Islamabad, December 17, 2012 (PPI-OT): The US funded Pakistan Cold Chain Development (PACCD) project is transforming lives in Balochistan by helping farmers increase their incomes. PACCD promotes fruit, vegetable, and fishery farming, marketing best practices, and upgrades of cold storage facilities. Skills training and infrastructure grants help reduce post-harvest losses and help small-scale agricultural traders increase their incomes by improving the quality and shelf-life of fresh produce and fish.
The project is leaving an enduring positive impact on the lives of local community members, according to a local female entrepreneur who runs Balochistan’s first and only woman-owned cold storage facility. PACCD links the area’s fruit, vegetable, and fishery producers to markets in Lahore, Islamabad, Karachi and Hyderabad, as well as markets abroad. These links will broaden market access for farming communities and increase profits.
“Thanks to this project, my Safina Cold Store is the first modern cold storage facility in the province,” said Safina Bibi, a local female entrepreneur who runs Safina Cold Store in Quetta, Balochistan. Safina Cold Store is Balochistan’s first and only woman-owned cold storage facility.

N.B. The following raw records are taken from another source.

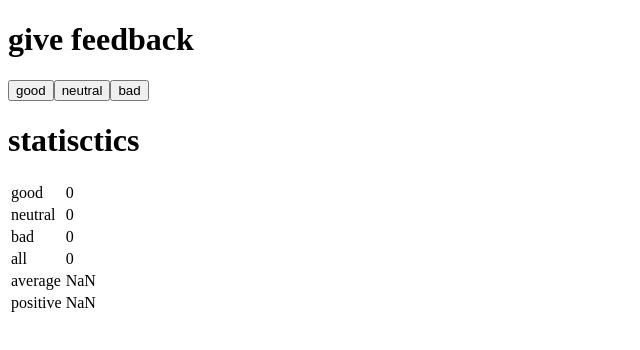
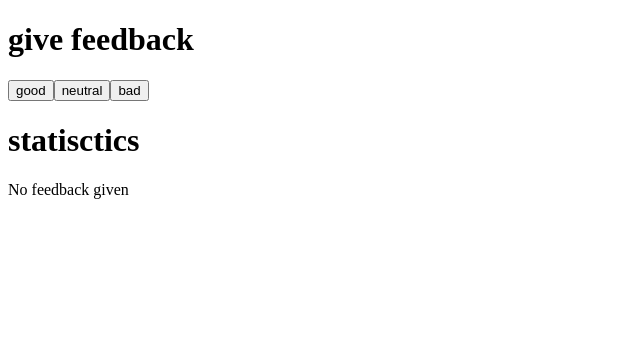
Before and after one commit to lassib/FullStackOpen, a React (Create React App) app in the folder Part1/part1unicafe/: page / in a window 1280 px wide. Shown: the top 350 px of the page, without its empty margins (0-640 px from the left). Built offline with nearby package versions, Linux system fonts and the light colour scheme.

Commit message:
1.10 done

```diff
--- a/Part1/part1unicafe/src/App.js
+++ b/Part1/part1unicafe/src/App.js
@@ -1,51 +1,47 @@
-import { useState } from 'react'
+import { useState } from "react";
 
 const Title = (props) => (
   <div>
     <h1>{props.title}</h1>
   </div>
-)
+);
 
 const Statistics = (props) => {
   const total = props.good + props.neutral + props.bad;
   const average = (props.good - props.bad) / total;
   const positive = (props.good / total) * 100;
 
-  return(
+  if (total > 0) {
+    return (
       <div>
         <table>
           <tbody>
-          <tr>
-            <td>good</td>
-            <td>{props.good}</td>
-          </tr>
-          <tr>
-            <td>neutral</td>
-            <td>{props.neutral}</td>
-          </tr>
-          <tr>
-            <td>bad</td>
-            <td>{props.bad}</td>
-          </tr>
-          <tr>
-            <td>all</td>
-            <td>{total}</td>
-          </tr>
-          <tr>
-            <td>average</td>
-            <td>{average}</td>
-          </tr>
-          <tr>
-            <td>positive</td>
-            <td>{positive}</td>
-          </tr>
+          <StatisticLine text="good" value={props.good} />
+          <StatisticLine text="neutral" value={props.neutral} />
+          <StatisticLine text="bad" value={props.bad} />
+          <StatisticLine text="all" value={total} />
+          <StatisticLine text="average" value={average} />
+          <StatisticLine text="positive" value={positive} />
           </tbody>
         </table>
       </div>
-  )
+    );
   }
+  return <p>No feedback given</p>;
+};
 
-const Button = (props) => <button onClick={props.handleClick}>{props.text}</button>;
+const StatisticLine = (props) => {
+  return (
+    <tr>
+    <td>{props.text}</td>
+    <td>{props.value}</td>
+  </tr>
+  );
+};
+
+const Button = (props) => (
+  <button onClick={props.handleClick}>{props.text}</button>
+);
 
 const App = () => {
   const feedback = "give feedback";
@@ -57,13 +53,13 @@ const App = () => {
   return (
     <div>
       <Title title={feedback} />
-      <Button handleClick={() => setGood(good +1)} text="good" />
+      <Button handleClick={() => setGood(good + 1)} text="good" />
       <Button handleClick={() => setNeutral(neutral + 1)} text="neutral" />
       <Button handleClick={() => setBad(bad + 1)} text="bad" />
       <Title title={statistics} />
       <Statistics good={good} neutral={neutral} bad={bad} />
     </div>
-  )
-}
+  );
+};
 
-export default App
+export default App;
```
Lines whose indentation alone changed are shown as unchanged.
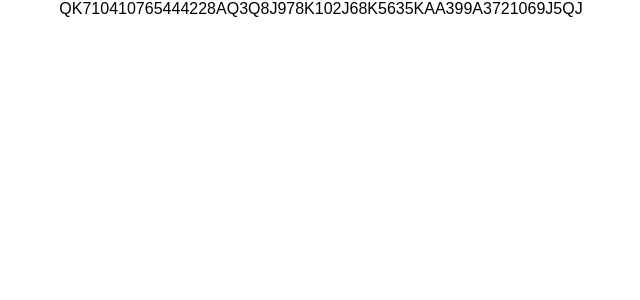
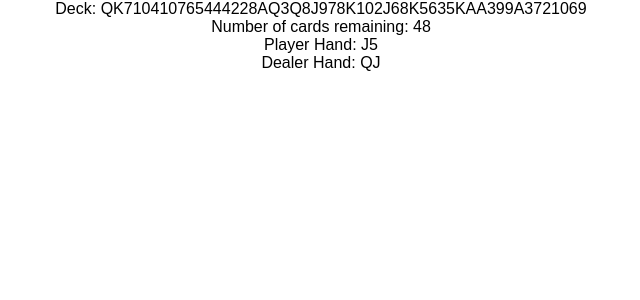
Before and after one commit to Xiupan/apple-blackjack, a React (Create React App) app: page / in a window 1280 px wide. Shown: the top 300 px of the page, without its empty margins (319-959 px from the left). Built offline with nearby package versions, Linux system fonts and the light colour scheme.

Commit message:
Deal function created.

```diff
--- a/src/App.js
+++ b/src/App.js
@@ -14,12 +14,35 @@ const shuffle = inputArray => {
 }
 
 shuffle(deckArray)
+let playerHand = []
+let dealerHand = []
+
+const deal = (hand, deck) => {
+  hand.push(deck.pop())
+}
+
+deal(playerHand, deckArray)
+deal(dealerHand, deckArray)
+deal(playerHand, deckArray)
+deal(dealerHand, deckArray)
 
 class App extends Component {
   render() {
     return (
       <div className="App">
-        {deckArray}
+        <div className="container">
+          <div>
+            Deck: {deckArray}
+            <br/>
+            Number of cards remaining: {deckArray.length}
+          </div>
+          <div>
+            Player Hand: {playerHand}
+          </div>
+          <div>
+            Dealer Hand: {dealerHand}
+          </div>
+        </div>
       </div>
     );
   }
```
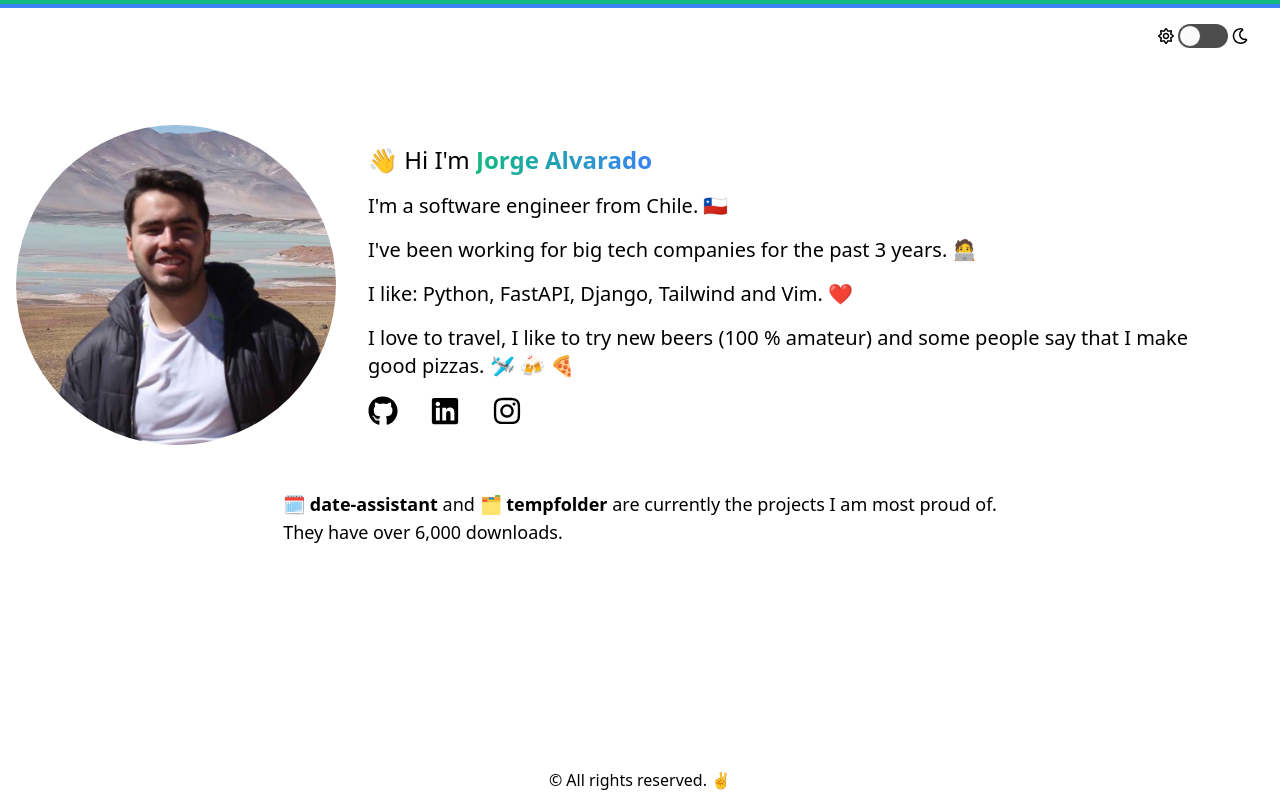
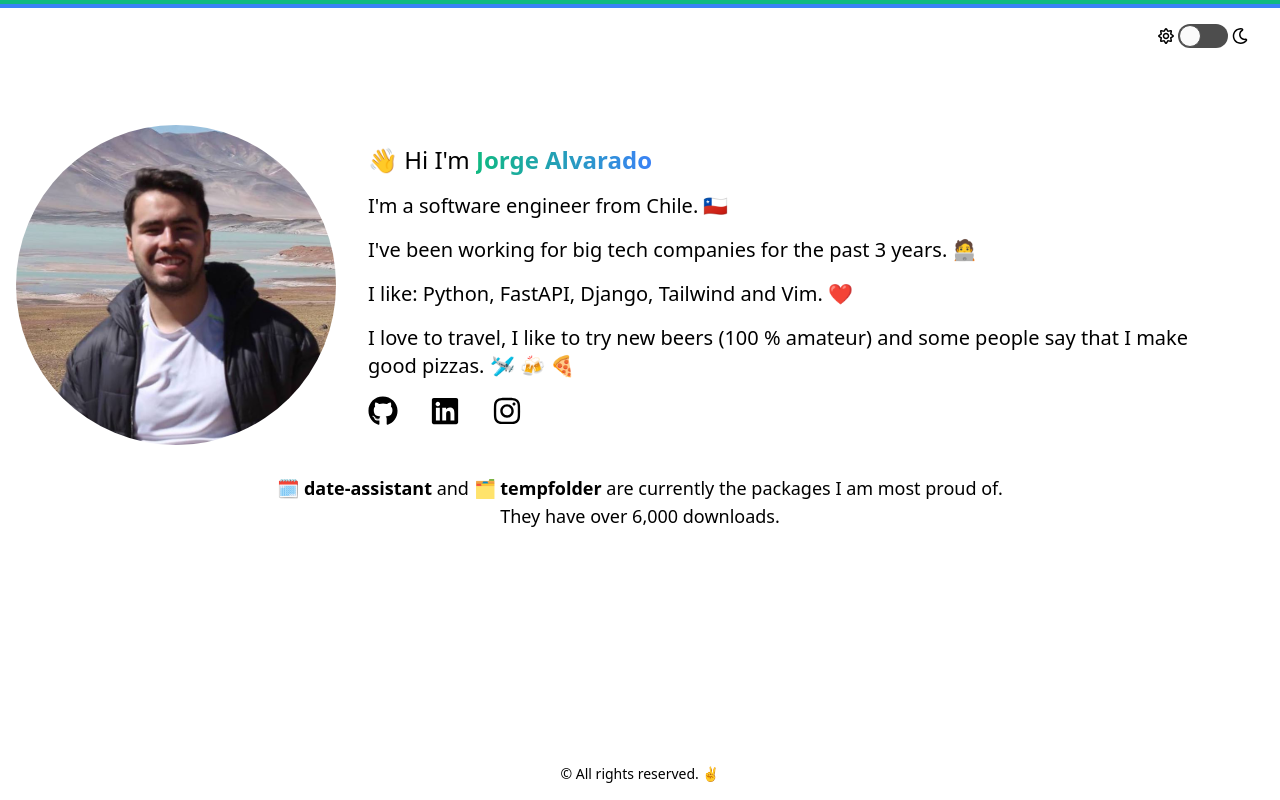
Before and after one commit to jalvaradosegura/jorgealvarado-me, a React (Create React App) app: page / in a window 1280 px wide. Built offline with nearby package versions, Linux system fonts and the light colour scheme.

Commit message:
Apply some align adjustments and a little refactor

```diff
--- a/src/components/BioText.js
+++ b/src/components/BioText.js
@@ -2,9 +2,7 @@ import BioSocialIcons from "./BioSocialIcons";
 
 const BioText = () => {
   return (
-    <>
-      <div className="p-4">
-        <div className="dark:bg-gray-700 dark:text-white p-4">
+    <div className="dark:bg-gray-700 dark:text-white p-8">
       <h1 className="text-2xl">
         👋 Hi {"I'm"}{" "}
         <span className="bg-gradient-to-r from-primary dark:via-purple-300 to-secondary text-transparent bg-clip-text font-bold">
@@ -12,13 +10,10 @@ const BioText = () => {
         </span>
       </h1>
 
-          <p className="text-xl pt-4">
-            {"I'm"} a software engineer from Chile. 🇨🇱
-          </p>
+      <p className="text-xl pt-4">{"I'm"} a software engineer from Chile. 🇨🇱</p>
 
       <p className="text-xl pt-4">
-            {"I've"} been working for big tech companies for the past 3 years.
-            🧑‍💻
+        {"I've"} been working for big tech companies for the past 3 years. 🧑‍💻
       </p>
 
       <p className="text-xl pt-4">
@@ -32,8 +27,6 @@ const BioText = () => {
 
       <BioSocialIcons></BioSocialIcons>
     </div>
-      </div>
-    </>
   );
 };
 
--- a/src/components/DetailsContainer.js
+++ b/src/components/DetailsContainer.js
@@ -1,13 +1,7 @@
-import RepositoryDetails from "./RepositoryDetails";
+import FavoriteRepositories from "./FavoriteRepositories";
 
 const DetailsContainer = () => {
-  return (
-    <>
-      <div className="p-4">
-        <RepositoryDetails></RepositoryDetails>
-      </div>
-    </>
-  );
+  return <FavoriteRepositories></FavoriteRepositories>;
 };
 
 export default DetailsContainer;
--- /dev/null
+++ b/src/components/FavoriteRepositories.js
@@ -0,0 +1,30 @@
+const FavoriteRepositories = () => {
+  return (
+    <div className="px-12 py-4 text-lg dark:text-white text-center">
+      <p>
+        <a
+          className="hover:text-primary font-bold"
+          href="https://date-assistant.readthedocs.io/en/latest/"
+          target="_blank"
+          rel="noopener noreferrer"
+        >
+          🗓 date-assistant
+        </a>{" "}
+        and{" "}
+        <a
+          className="hover:text-primary font-bold"
+          href="https://jalvaradosegura.github.io/tempfolder/"
+          target="_blank"
+          rel="noopener noreferrer"
+        >
+          🗂 tempfolder
+        </a>{" "}
+        are currently the packages I am most proud of.
+      </p>
+
+      <p>They have over 6,000 downloads.</p>
+    </div>
+  );
+};
+
+export default FavoriteRepositories;
--- a/src/components/Footer.js
+++ b/src/components/Footer.js
@@ -1,6 +1,6 @@
 const Footer = () => {
   return (
-    <div className="flex justify-center py-2 dark:bg-gray-700 dark:text-white">
+    <div className="flex justify-center pb-4 pt-6 dark:bg-gray-700 dark:text-white text-sm">
       <p>© All rights reserved. ✌️</p>
     </div>
   );
--- a/src/components/RepositoryDetails.js
+++ /dev/null
@@ -1,32 +0,0 @@
-const RepositoryDetails = () => {
-  return (
-    <div className="flex justify-center">
-      <div className="pt-4 text-lg dark:text-white">
-        <p>
-          🗓{" "}
-          <a
-            className="hover:text-primary"
-            href="https://github.com/jalvaradosegura/date-assistant"
-            target="_blank"
-            rel="noopener noreferrer"
-          >
-            <span className="font-bold">date-assistant</span>
-          </a>{" "}
-          and 🗂{" "}
-          <a
-            className="hover:text-primary"
-            href="https://github.com/jalvaradosegura/tempfolder"
-            target="_blank"
-            rel="noopener noreferrer"
-          >
-            <span className="font-bold">tempfolder</span>
-          </a>{" "}
-          are currently the projects I am most proud of.
-        </p>
-        <p>They have over 6,000 downloads.</p>
-      </div>
-    </div>
-  );
-};
-
-export default RepositoryDetails;
```
Lines whose indentation alone changed are shown as unchanged.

Funded by the U.S. Department of Agriculture, PACCD provided Safina’s company with modern equipment and helped remodel her facility to a modern storage facility for locally-produced apples, grapes, pomegranates, and dates. Safina Cold Store now benefits over 250 farmers and traders of Balochistan who are now selling their goods year-round.
Known as the fruit basket of Pakistan, Balochistan provides 90 percent of the grapes, cherries and almonds, 60 percent of the peaches, pomegranates and apricots, 34 percent of the apples and 70 percent of the dates produced in Pakistan annually. That’s a total of approximately 450,000 tonnes of fruit each year.
A significant portion of this produce never reaches prime markets because of inadequate knowledge of post-harvest requirements. The province also produces at least 200,000 tons of fish yearly but quality control is absent and methods and vessels used are antiquated.
PACCD is one of many U.S.-funded projects that help increase productivity and profits for Pakistani farmers. American and Pakistani scientists work together to breed disease-resistant cotton and wheat, and the United States and Pakistan are also expanding irrigation by 200,000 acres to spur farming near the Gomal Zam and Satpara dams.
For more information, contact:
Public Affairs Section
Embassy of the United States of America
Diplomatic Enclave, Ramna 5
Tel: +9251-208 0000
Fax: +9251-227 8607